• [Content revision data]
--------

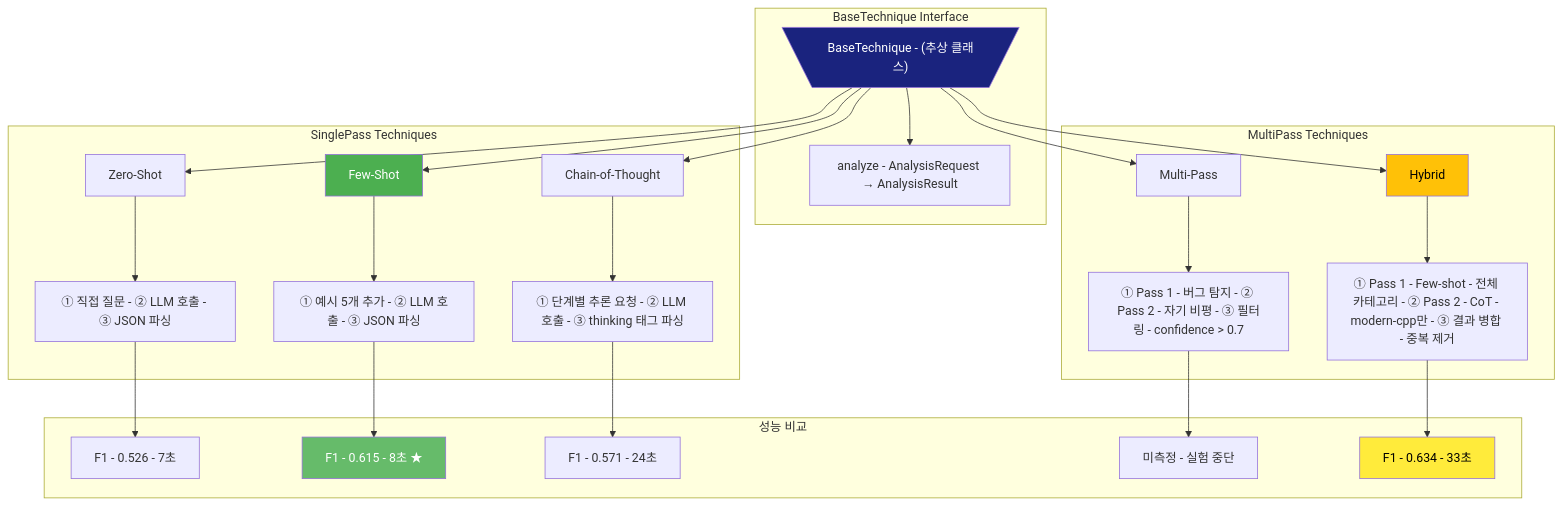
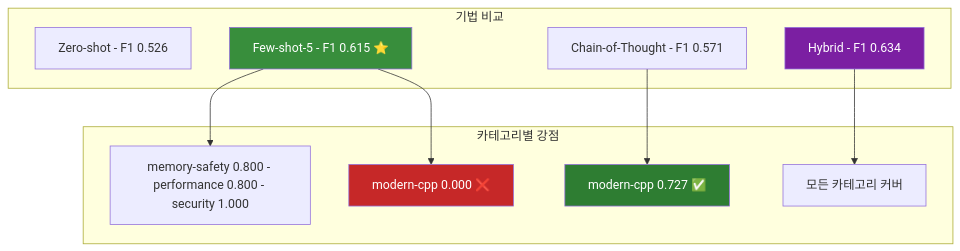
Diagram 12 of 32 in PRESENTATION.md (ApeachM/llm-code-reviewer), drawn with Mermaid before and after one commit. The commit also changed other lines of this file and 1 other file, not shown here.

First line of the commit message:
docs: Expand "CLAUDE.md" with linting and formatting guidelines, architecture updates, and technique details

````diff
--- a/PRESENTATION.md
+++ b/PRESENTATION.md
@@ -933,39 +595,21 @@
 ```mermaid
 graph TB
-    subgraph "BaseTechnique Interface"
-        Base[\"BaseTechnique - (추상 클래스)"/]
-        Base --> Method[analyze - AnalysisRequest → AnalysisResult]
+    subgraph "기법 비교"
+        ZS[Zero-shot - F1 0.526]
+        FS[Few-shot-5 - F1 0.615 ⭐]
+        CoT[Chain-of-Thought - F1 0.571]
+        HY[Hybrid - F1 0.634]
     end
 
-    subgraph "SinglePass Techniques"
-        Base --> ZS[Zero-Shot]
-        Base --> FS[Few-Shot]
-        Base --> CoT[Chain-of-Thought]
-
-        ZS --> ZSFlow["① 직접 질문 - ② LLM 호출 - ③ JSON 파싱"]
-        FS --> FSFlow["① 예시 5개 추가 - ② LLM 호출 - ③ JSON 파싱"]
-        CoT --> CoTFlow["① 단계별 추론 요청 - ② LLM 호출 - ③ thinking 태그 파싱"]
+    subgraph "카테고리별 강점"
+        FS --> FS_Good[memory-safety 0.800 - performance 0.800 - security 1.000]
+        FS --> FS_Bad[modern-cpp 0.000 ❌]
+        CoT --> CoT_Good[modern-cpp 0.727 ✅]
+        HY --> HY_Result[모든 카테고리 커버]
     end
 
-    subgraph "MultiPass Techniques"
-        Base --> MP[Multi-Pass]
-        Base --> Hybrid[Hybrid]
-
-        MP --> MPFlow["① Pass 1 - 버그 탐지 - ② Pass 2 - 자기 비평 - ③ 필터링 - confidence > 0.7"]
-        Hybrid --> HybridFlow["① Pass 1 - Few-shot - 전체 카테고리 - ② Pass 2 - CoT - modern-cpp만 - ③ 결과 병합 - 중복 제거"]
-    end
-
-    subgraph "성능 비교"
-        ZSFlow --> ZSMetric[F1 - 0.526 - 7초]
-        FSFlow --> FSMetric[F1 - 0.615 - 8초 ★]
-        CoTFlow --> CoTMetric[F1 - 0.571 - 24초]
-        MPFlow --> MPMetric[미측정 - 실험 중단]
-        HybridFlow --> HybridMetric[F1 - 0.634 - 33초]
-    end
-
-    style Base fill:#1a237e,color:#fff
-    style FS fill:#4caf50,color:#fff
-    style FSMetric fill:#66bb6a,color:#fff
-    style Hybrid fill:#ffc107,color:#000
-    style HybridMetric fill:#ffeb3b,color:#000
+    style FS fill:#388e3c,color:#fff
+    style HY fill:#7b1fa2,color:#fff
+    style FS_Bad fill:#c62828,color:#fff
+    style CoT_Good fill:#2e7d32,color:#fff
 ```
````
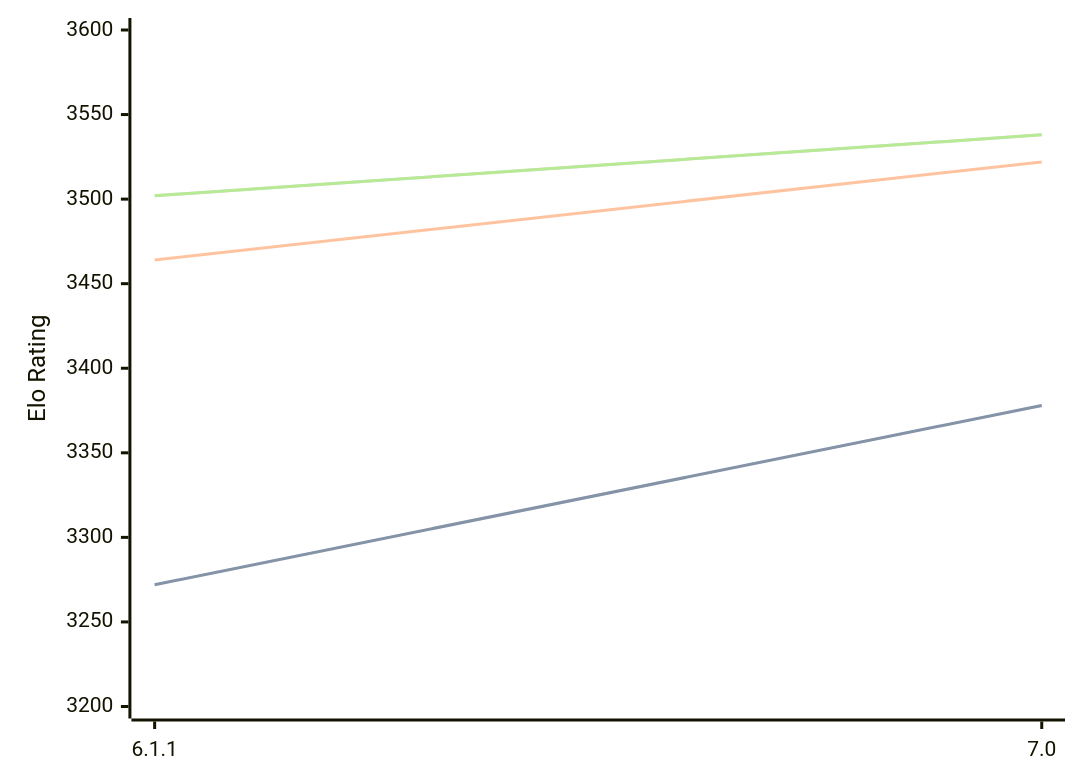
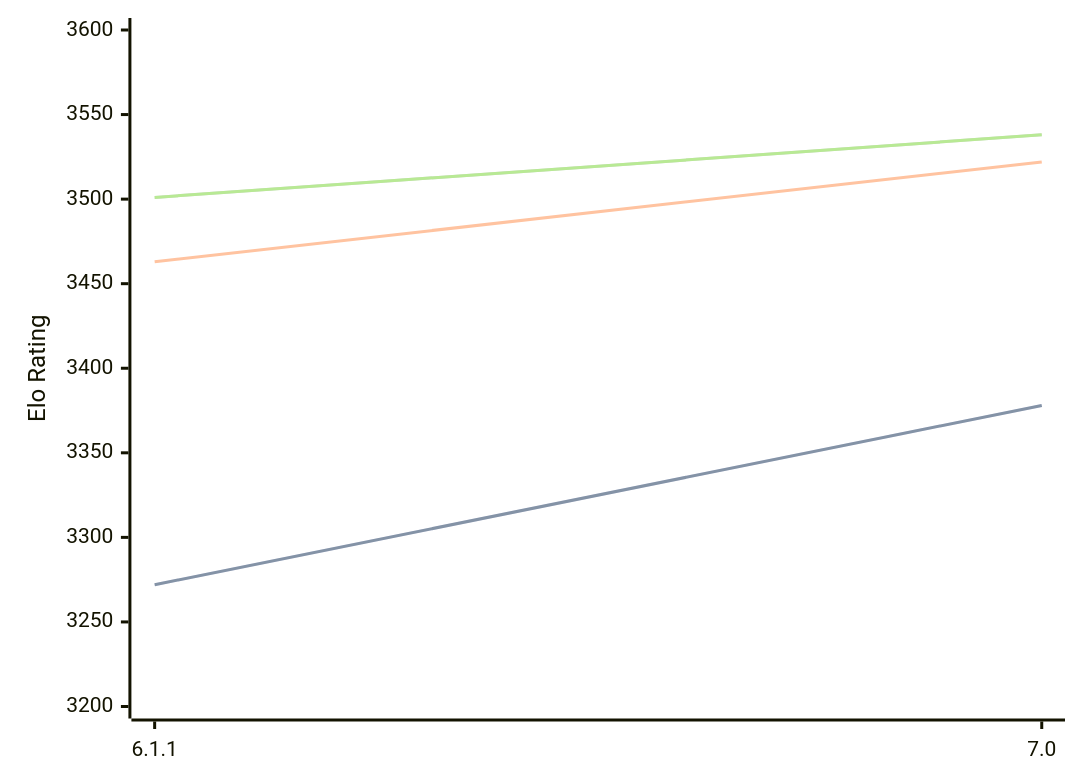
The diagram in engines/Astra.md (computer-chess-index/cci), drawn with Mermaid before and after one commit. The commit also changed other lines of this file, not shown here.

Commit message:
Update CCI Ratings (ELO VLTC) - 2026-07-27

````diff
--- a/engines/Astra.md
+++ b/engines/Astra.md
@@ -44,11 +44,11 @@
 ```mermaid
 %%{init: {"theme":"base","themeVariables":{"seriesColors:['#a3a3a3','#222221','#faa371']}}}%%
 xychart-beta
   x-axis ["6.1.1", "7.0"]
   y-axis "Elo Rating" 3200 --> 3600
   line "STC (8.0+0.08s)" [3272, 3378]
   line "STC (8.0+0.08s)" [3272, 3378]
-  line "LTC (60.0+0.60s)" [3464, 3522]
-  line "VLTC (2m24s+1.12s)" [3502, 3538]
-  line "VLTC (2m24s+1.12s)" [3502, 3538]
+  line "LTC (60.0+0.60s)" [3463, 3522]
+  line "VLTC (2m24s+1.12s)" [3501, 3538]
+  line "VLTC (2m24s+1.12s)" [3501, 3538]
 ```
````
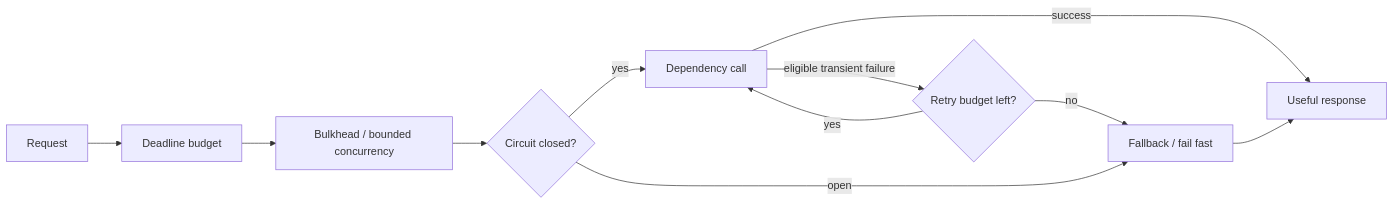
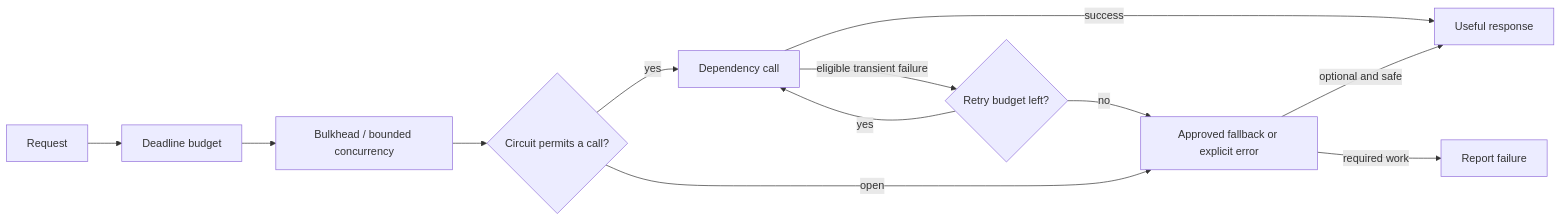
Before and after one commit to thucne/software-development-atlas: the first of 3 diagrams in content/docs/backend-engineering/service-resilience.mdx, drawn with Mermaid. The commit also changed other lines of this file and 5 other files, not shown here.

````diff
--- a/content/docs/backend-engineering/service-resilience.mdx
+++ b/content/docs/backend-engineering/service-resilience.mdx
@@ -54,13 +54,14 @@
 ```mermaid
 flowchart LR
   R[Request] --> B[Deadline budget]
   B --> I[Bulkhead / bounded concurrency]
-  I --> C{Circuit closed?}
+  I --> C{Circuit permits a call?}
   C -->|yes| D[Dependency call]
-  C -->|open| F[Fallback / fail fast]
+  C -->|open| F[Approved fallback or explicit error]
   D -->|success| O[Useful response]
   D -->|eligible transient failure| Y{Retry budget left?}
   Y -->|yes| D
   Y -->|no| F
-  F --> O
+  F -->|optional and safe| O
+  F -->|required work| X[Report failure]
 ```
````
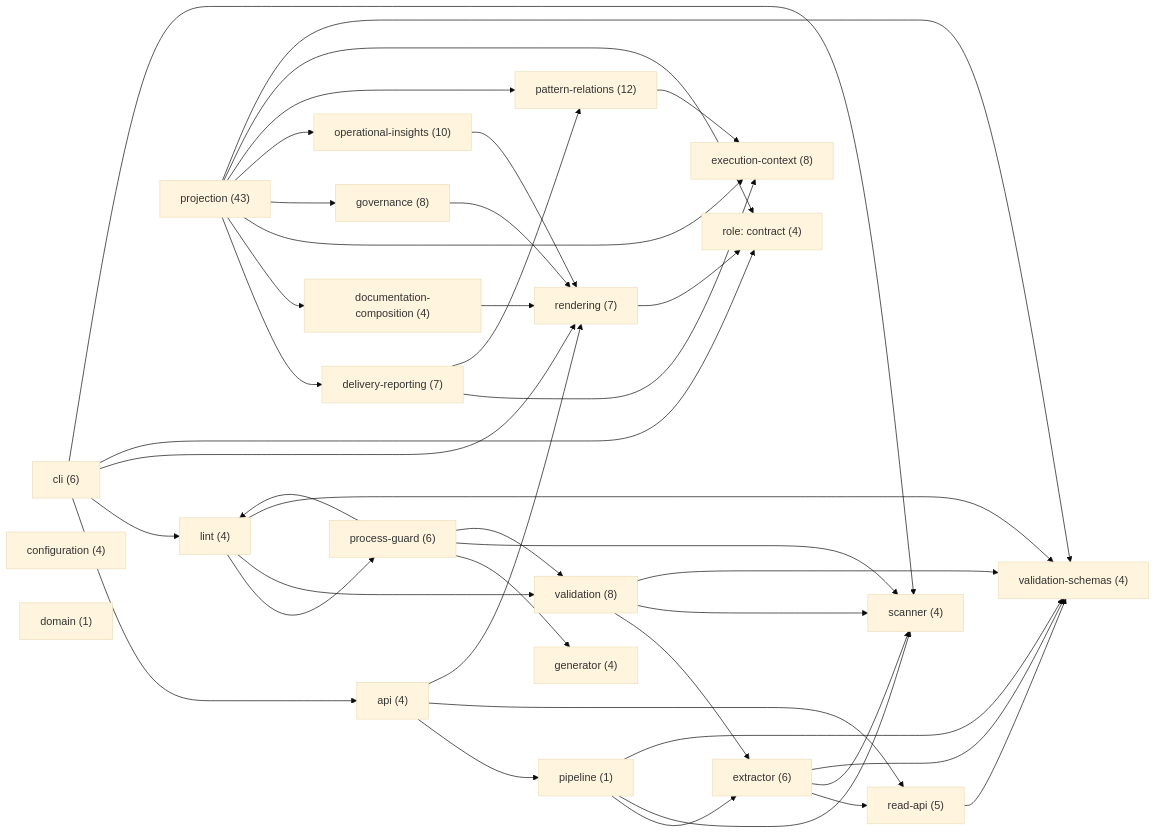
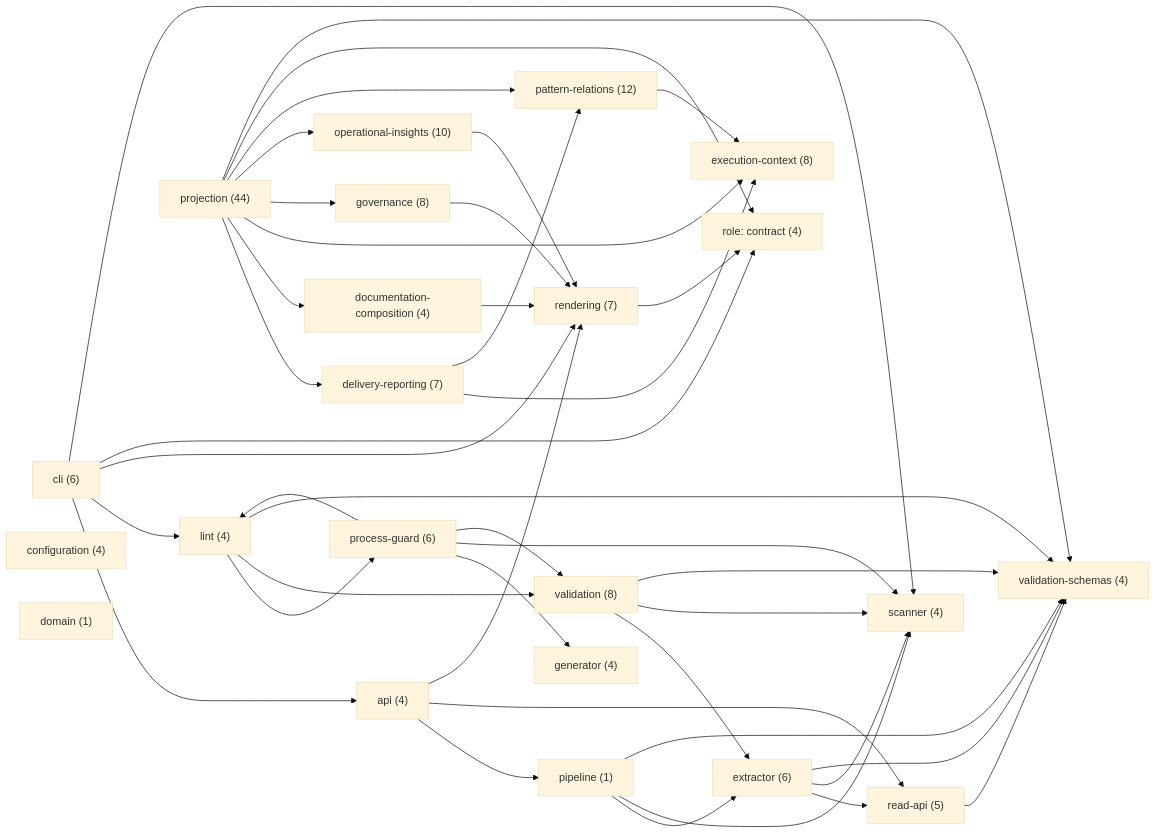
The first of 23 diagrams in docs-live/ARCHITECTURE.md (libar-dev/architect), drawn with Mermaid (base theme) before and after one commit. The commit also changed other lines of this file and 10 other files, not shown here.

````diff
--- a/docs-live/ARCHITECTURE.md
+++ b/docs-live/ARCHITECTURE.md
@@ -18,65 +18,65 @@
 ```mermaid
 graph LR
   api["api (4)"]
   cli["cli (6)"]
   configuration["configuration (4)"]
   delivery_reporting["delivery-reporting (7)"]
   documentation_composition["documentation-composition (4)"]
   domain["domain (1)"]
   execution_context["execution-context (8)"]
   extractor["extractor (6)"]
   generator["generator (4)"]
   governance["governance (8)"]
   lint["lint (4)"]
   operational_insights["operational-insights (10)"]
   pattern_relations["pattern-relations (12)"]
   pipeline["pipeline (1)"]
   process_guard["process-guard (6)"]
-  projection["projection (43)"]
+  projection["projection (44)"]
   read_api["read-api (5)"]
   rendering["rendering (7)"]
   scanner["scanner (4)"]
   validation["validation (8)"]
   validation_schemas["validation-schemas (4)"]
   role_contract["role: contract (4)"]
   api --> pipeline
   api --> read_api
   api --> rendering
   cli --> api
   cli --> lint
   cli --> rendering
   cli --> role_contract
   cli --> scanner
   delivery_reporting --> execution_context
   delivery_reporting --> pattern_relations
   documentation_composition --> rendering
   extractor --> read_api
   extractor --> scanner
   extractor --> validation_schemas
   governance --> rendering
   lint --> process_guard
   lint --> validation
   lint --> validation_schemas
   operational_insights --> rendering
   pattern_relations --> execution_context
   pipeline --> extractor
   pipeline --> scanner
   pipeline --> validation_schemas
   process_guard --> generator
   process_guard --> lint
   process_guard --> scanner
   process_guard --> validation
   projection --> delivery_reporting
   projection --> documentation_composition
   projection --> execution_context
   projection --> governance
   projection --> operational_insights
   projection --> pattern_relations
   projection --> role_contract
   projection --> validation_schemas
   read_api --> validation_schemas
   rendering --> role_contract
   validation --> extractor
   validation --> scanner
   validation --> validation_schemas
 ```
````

--------

• [Task requirements] Find every line in the records that contains the word "Astra"; copy those lines.

• [Problem solution]
The diagram in engines/Astra.md (computer-chess-index/cci), drawn with Mermaid before and after one commit. The commit also changed other lines of this file, not shown here.
--- a/engines/Astra.md
+++ b/engines/Astra.md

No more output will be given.